Transgender Day of Visibility 2020

15Today is not only the final day in what has become the longest month in history, but it is also the International Transgender Day of Visibility.

International Transgender Day of Visibility is honored every year on March 31 and is a time to celebrate transgender people around the globe and the courage it takes to live openly and authentically, while also raising awareness around the discrimination trans people still face. 

-Human Rights Campaign

Being visible can mean a lot of different things to people in our community.  Sometimes it is being out in public, sometimes it is looking at our reflection and acknowledging and accepting that there is more to our gender identity than what most of the world sees.

I have been going out in public since 2013.  At least during the day.  I went a couple times before that, but that was at night and only to LGBTQ+ bars.  But one spring day seven  years ago was a new beginning for me.  I woke up early, bought a coffee, wandered around two malls, a book store, a department store, and a grocery store.  I was as visible as I could be.  I did boring, mundane things, but for Hannah, every step was an epic adventure, a quest where I was braver and more confident and more terrified than I had ever been before.  I have no photos of myself from that day, but the picture above is exactly what I was wearing.

I wondered how many cashiers, baristas, store clerks, and others were seeing me and realizing they were seeing a transperson for the first time other than on television.  I smiled at everyone I saw, and most people smiled back.  If I were indeed the first transperson they would meet, I wanted it to be a good impression.  It dawned on me that I, along with every non cis-gender person in the world, was a representative for our community.

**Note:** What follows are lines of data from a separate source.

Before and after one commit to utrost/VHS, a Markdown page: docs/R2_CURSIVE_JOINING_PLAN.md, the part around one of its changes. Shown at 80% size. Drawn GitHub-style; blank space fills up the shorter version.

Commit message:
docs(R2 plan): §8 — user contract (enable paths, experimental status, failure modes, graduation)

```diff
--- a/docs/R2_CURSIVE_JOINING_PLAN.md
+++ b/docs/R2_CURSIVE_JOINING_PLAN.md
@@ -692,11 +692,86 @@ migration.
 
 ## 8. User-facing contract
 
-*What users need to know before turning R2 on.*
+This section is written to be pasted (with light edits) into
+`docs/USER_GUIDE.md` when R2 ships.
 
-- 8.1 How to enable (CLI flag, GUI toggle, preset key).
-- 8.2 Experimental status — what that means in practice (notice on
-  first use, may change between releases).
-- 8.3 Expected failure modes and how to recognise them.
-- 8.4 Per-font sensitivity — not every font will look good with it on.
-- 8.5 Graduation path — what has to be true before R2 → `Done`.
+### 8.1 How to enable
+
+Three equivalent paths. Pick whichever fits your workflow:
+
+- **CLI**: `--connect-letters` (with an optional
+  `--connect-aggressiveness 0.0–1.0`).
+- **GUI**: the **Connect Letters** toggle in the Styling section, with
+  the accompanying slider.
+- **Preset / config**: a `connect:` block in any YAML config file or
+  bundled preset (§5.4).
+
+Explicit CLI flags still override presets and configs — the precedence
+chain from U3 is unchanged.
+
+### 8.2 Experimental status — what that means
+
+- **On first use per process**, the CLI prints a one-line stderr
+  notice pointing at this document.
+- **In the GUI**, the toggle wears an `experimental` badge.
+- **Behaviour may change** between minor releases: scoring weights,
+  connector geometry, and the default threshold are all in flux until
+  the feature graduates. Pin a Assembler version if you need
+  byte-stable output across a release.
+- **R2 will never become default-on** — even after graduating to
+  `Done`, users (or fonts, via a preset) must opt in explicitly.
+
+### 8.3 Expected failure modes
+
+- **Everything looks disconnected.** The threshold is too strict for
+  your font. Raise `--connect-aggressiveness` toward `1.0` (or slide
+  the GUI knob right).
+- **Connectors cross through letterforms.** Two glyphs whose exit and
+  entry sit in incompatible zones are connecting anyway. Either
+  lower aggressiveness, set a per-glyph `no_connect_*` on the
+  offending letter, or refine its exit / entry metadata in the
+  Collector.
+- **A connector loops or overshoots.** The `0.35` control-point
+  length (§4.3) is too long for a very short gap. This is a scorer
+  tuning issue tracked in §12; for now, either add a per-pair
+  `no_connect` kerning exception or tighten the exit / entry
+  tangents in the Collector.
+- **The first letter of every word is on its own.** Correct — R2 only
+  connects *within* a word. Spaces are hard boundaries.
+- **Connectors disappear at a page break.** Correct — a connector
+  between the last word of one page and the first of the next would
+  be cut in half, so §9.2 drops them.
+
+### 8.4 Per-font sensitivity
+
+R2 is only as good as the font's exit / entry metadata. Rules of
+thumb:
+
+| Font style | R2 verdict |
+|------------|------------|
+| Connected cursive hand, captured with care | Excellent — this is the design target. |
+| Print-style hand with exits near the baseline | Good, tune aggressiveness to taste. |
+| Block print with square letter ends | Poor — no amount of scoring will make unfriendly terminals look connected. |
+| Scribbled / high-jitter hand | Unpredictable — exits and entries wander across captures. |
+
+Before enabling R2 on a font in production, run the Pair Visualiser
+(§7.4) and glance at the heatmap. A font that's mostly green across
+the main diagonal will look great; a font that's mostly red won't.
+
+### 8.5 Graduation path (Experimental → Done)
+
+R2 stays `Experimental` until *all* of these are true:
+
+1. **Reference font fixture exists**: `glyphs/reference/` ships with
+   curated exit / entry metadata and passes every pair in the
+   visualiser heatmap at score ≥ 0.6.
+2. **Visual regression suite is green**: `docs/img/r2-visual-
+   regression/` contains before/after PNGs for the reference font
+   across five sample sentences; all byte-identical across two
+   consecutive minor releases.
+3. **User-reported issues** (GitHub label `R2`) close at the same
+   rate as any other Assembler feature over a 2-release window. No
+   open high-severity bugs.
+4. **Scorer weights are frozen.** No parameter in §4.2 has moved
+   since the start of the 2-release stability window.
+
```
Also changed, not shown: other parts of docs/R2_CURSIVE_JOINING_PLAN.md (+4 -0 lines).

If we want to be accepted, tolerated, understood or simply not hated, then we need to be visible.  But my god, that is not easy.  The real world can be terrifying.  Not at all of us are able, or ready, to be visible or step out in public.  I understand.  I was there, too.  There are things that I wonder if I will ever be ready to do.

If you don’t feel you can be visible to the rest of the world, I hope you are visible to yourself.  Many of us go through periods where we deny this side of us, we ignore, or suppress, or even hate this side of us.  Don’t.

Even if you aren’t able to look into your reflection and see her looking back at you, let yourself look beyond the person in the mirror, look beyond the person the rest of the world sees.  Look for the real you.  Acknowledge her.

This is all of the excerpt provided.